Dataset excerpts
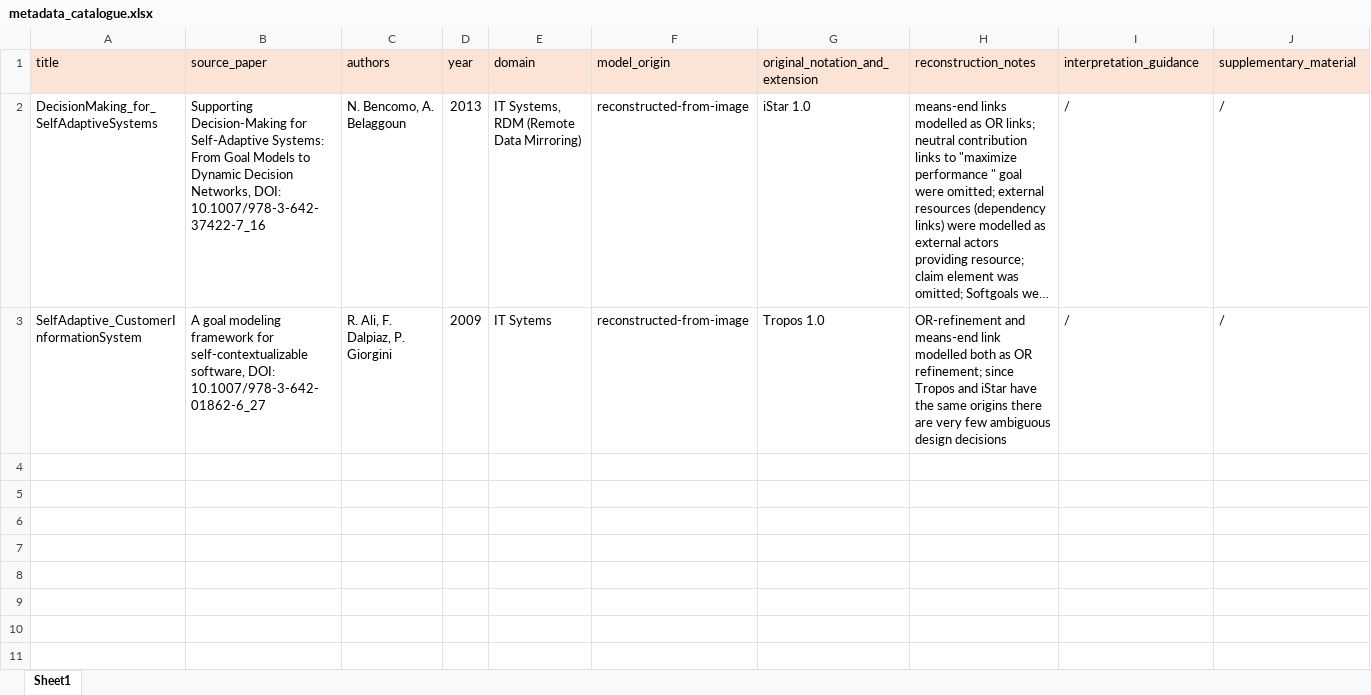
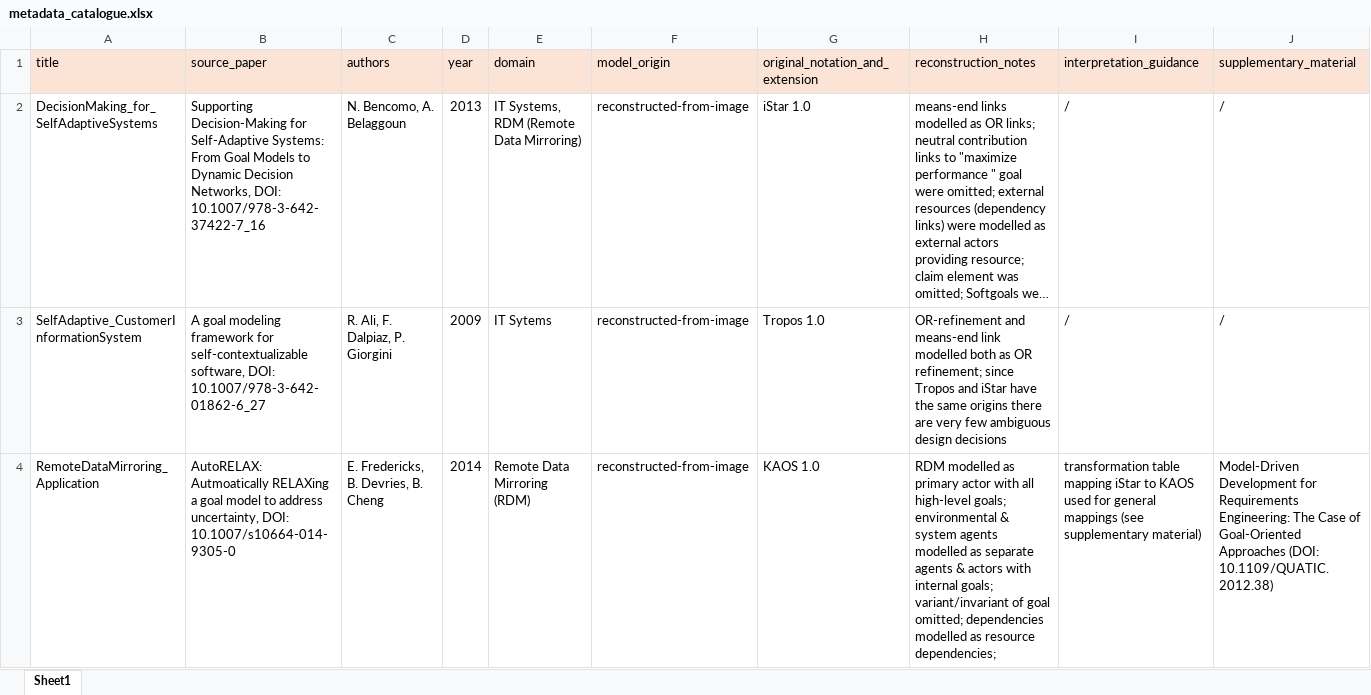
Before and after one commit to esm2345/GoalModelRepository, an Excel workbook: metadata_catalogue.xlsx, sheet Sheet1, drawn as a sheet; long unchanged cells end in …; values as stored, in another font and other column widths than the file's, no borders; the diff names each change by its address in the sheet, - before the commit and + after, or states it on an @@ line.

Commit message:
adding entries
adding entries

```diff
--- a/metadata_catalogue.xlsx (sheet Sheet1)
+++ b/metadata_catalogue.xlsx (sheet Sheet1)
+row 4: RemoteDataMirroring_Application | AutoRELAX: Autmoatically RELAXing a goal model to address uncertainty, DOI: 10.1007/s10664-014-9305-0 | E. Fredericks, B. Devries, B. Cheng | 2014 | Remote Data Mirroring (RDM) | reconstructed-from-image | KAOS 1.0 | RDM modelled as primary actor with all high-level goals; environmental & system agents modelled as separate agents & actors with internal goals; variant/invariant of goal omitted; dependencies modelled as resource dependencies; | transformation table mapping iStar to KAOS used for general mappings (see supplementary material) | Model-Driven Development for Requirements Engineering: The Case of Goal-Oriented Approaches (DOI: 10.1109/QUATIC.2012.38)
```
Also changed, not shown: 1 other file.
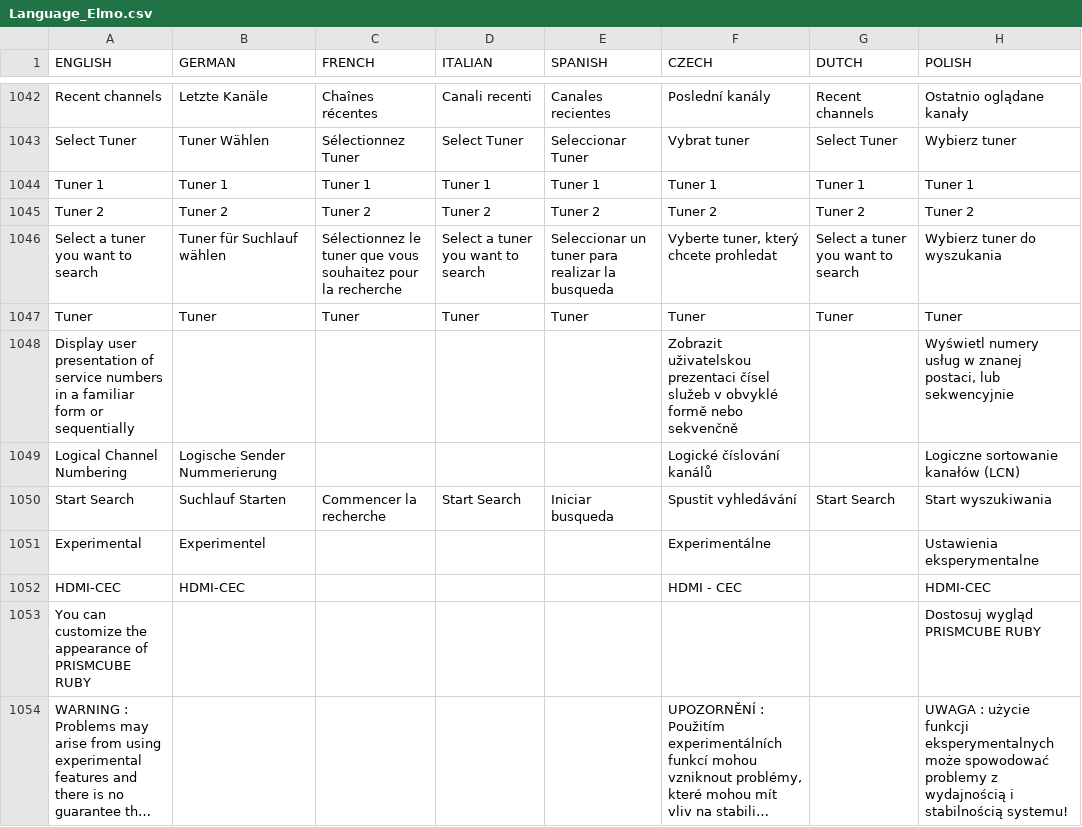
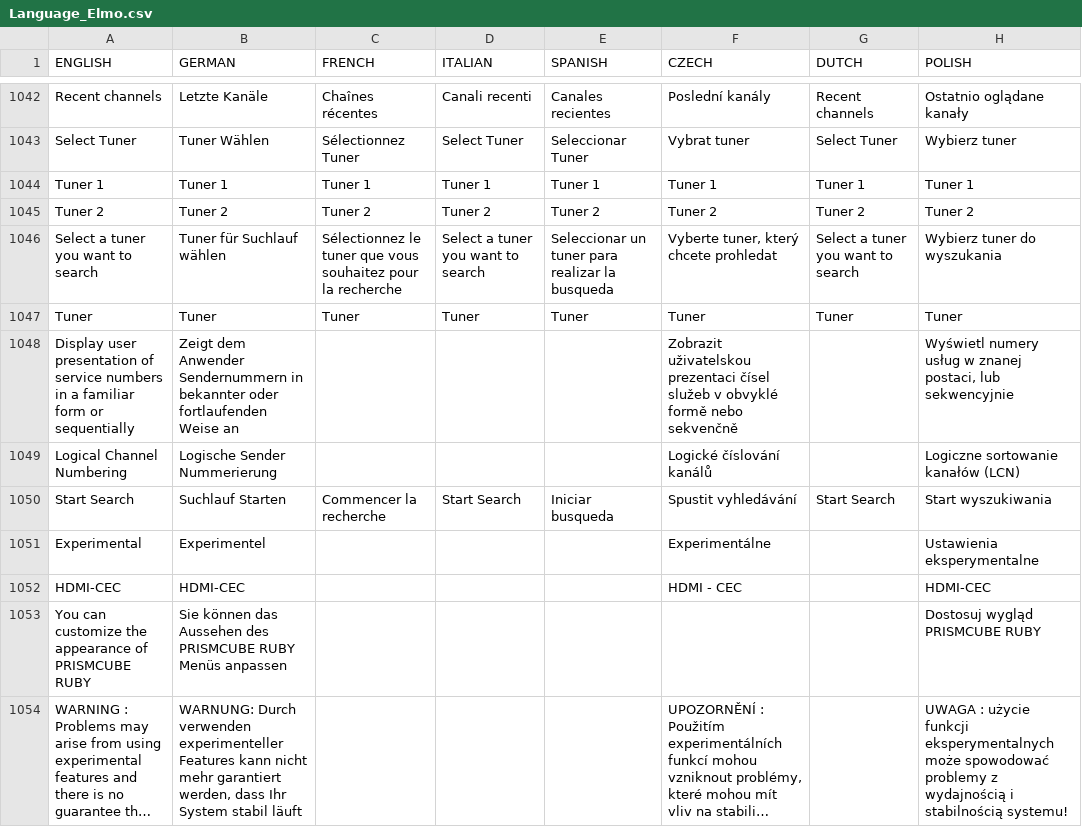
Before and after one commit to prismcube/script.mbox, a CSV file: pvr/gui/windows/Language_Elmo.csv, drawn as a sheet; only a part is shown, gaps mark what is left out; long unchanged cells end in …; the diff covers the shown part only; the diff names each change by its address in the sheet, - before the commit and + after, or states it on an @@ line.

Commit message:
Updated German translation

```diff
--- a/pvr/gui/windows/Language_Elmo.csv
+++ b/pvr/gui/windows/Language_Elmo.csv
-B1048 (GERMAN): (empty)
+B1048 (GERMAN): Zeigt dem Anwender Sendernummern in bekannter oder fortlaufenden Weise an
-B1053 (GERMAN): (empty)
+B1053 (GERMAN): Sie können das Aussehen des PRISMCUBE RUBY Menüs anpassen
-B1054 (GERMAN): (empty)
+B1054 (GERMAN): WARNUNG: Durch verwenden experimenteller Features kann nicht mehr garantiert werden, dass Ihr System stabil läuft
```
Also changed, not shown: 55 edited cells elsewhere in this file, 1 other file.
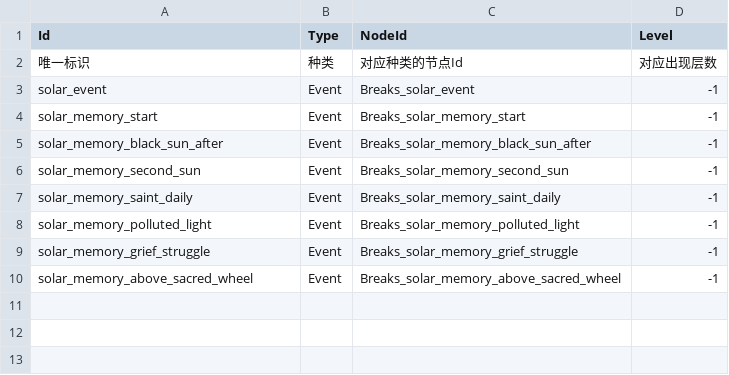
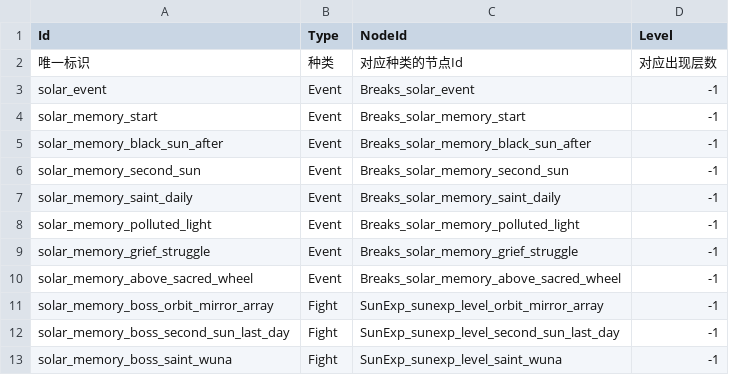
Before and after one commit to AuraKaliya/apocalyptic-journey-mod-SunExp, a CSV file: SunExp/Data/Map/sunexp.csv, drawn as a sheet.

```diff
--- a/SunExp/Data/Map/sunexp.csv
+++ b/SunExp/Data/Map/sunexp.csv
@@ -10 +10,4 @@ solar_memory_grief_struggle,Event,Breaks_solar_memory_grief_struggle,-1
 solar_memory_above_sacred_wheel,Event,Breaks_solar_memory_above_sacred_wheel,-1
+solar_memory_boss_orbit_mirror_array,Fight,SunExp_sunexp_level_orbit_mirror_array,-1
+solar_memory_boss_second_sun_last_day,Fight,SunExp_sunexp_level_second_sun_last_day,-1
+solar_memory_boss_saint_wuna,Fight,SunExp_sunexp_level_saint_wuna,-1
```
Also changed, not shown: SunExp/Data/EventList/sunexp.csv, SunExp/Text/EventList/sunexp.csv, 16 other files.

__Problem__:
Leaving images out, please output every line of the data exactly.

__Solution to this task__:
Before and after one commit to esm2345/GoalModelRepository, an Excel workbook: metadata_catalogue.xlsx, sheet Sheet1, drawn as a sheet; long unchanged cells end in …; values as stored, in another font and other column widths than the file's, no borders; the diff names each change by its address in the sheet, - before the commit and + after, or states it on an @@ line.

Commit message:
adding entries
adding entries

```diff
--- a/metadata_catalogue.xlsx (sheet Sheet1)
+++ b/metadata_catalogue.xlsx (sheet Sheet1)
+row 4: RemoteDataMirroring_Application | AutoRELAX: Autmoatically RELAXing a goal model to address uncertainty, DOI: 10.1007/s10664-014-9305-0 | E. Fredericks, B. Devries, B. Cheng | 2014 | Remote Data Mirroring (RDM) | reconstructed-from-image | KAOS 1.0 | RDM modelled as primary actor with all high-level goals; environmental & system agents modelled as separate agents & actors with internal goals; variant/invariant of goal omitted; dependencies modelled as resource dependencies; | transformation table mapping iStar to KAOS used for general mappings (see supplementary material) | Model-Driven Development for Requirements Engineering: The Case of Goal-Oriented Approaches (DOI: 10.1109/QUATIC.2012.38)
```
Also changed, not shown: 1 other file.
Before and after one commit to prismcube/script.mbox, a CSV file: pvr/gui/windows/Language_Elmo.csv, drawn as a sheet; only a part is shown, gaps mark what is left out; long unchanged cells end in …; the diff covers the shown part only; the diff names each change by its address in the sheet, - before the commit and + after, or states it on an @@ line.

Commit message:
Updated German translation

```diff
--- a/pvr/gui/windows/Language_Elmo.csv
+++ b/pvr/gui/windows/Language_Elmo.csv
-B1048 (GERMAN): (empty)
+B1048 (GERMAN): Zeigt dem Anwender Sendernummern in bekannter oder fortlaufenden Weise an
-B1053 (GERMAN): (empty)
+B1053 (GERMAN): Sie können das Aussehen des PRISMCUBE RUBY Menüs anpassen
-B1054 (GERMAN): (empty)
+B1054 (GERMAN): WARNUNG: Durch verwenden experimenteller Features kann nicht mehr garantiert werden, dass Ihr System stabil läuft
```
Also changed, not shown: 55 edited cells elsewhere in this file, 1 other file.
Before and after one commit to AuraKaliya/apocalyptic-journey-mod-SunExp, a CSV file: SunExp/Data/Map/sunexp.csv, drawn as a sheet.

```diff
--- a/SunExp/Data/Map/sunexp.csv
+++ b/SunExp/Data/Map/sunexp.csv
@@ -10 +10,4 @@ solar_memory_grief_struggle,Event,Breaks_solar_memory_grief_struggle,-1
 solar_memory_above_sacred_wheel,Event,Breaks_solar_memory_above_sacred_wheel,-1
+solar_memory_boss_orbit_mirror_array,Fight,SunExp_sunexp_level_orbit_mirror_array,-1
+solar_memory_boss_second_sun_last_day,Fight,SunExp_sunexp_level_second_sun_last_day,-1
+solar_memory_boss_saint_wuna,Fight,SunExp_sunexp_level_saint_wuna,-1
```
Also changed, not shown: SunExp/Data/EventList/sunexp.csv, SunExp/Text/EventList/sunexp.csv, 16 other files.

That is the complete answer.